**Version difference data**.

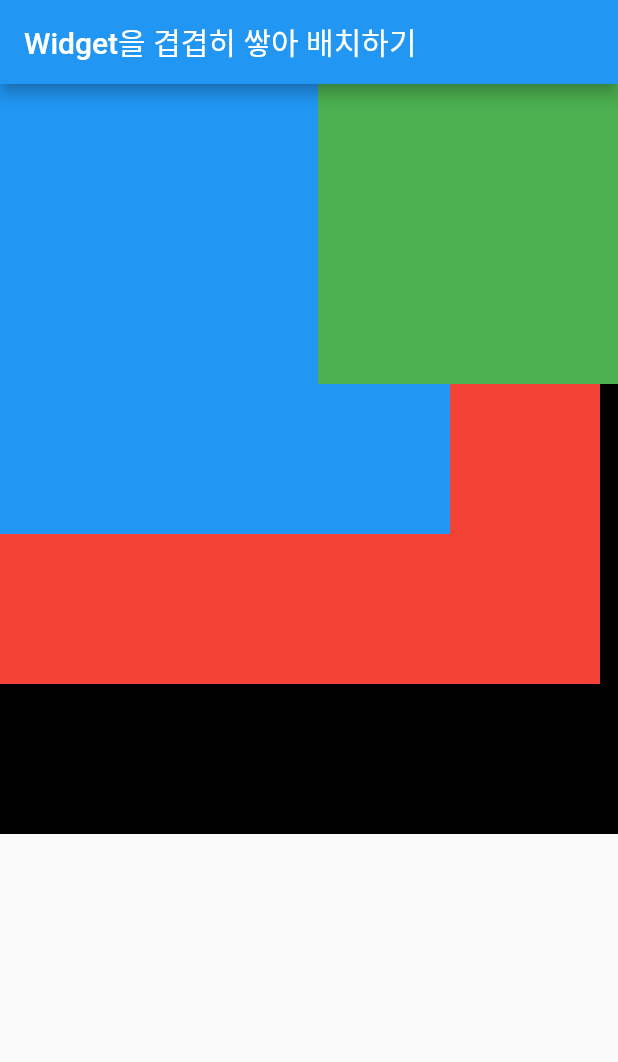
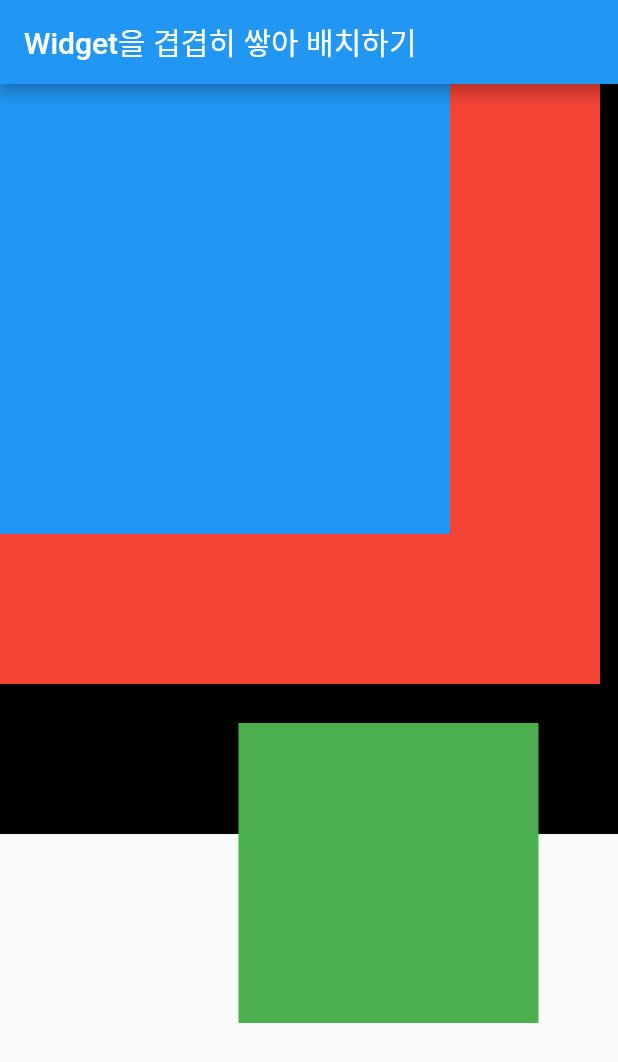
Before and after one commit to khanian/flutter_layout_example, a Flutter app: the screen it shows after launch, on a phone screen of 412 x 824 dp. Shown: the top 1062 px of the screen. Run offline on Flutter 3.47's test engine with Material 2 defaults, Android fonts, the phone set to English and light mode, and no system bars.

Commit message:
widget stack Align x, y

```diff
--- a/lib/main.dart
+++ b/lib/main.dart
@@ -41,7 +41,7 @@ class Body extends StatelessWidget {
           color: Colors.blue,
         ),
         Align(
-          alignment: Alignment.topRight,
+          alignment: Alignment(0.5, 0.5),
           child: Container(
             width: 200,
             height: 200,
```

**Work request**. Every line above should be retyped exactly; the pictures do not belong in the copy.

**Exercise output**.
Before and after one commit to khanian/flutter_layout_example, a Flutter app: the screen it shows after launch, on a phone screen of 412 x 824 dp. Shown: the top 1062 px of the screen. Run offline on Flutter 3.47's test engine with Material 2 defaults, Android fonts, the phone set to English and light mode, and no system bars.

Commit message:
widget stack Align x, y

```diff
--- a/lib/main.dart
+++ b/lib/main.dart
@@ -41,7 +41,7 @@ class Body extends StatelessWidget {
           color: Colors.blue,
         ),
         Align(
-          alignment: Alignment.topRight,
+          alignment: Alignment(0.5, 0.5),
           child: Container(
             width: 200,
             height: 200,
```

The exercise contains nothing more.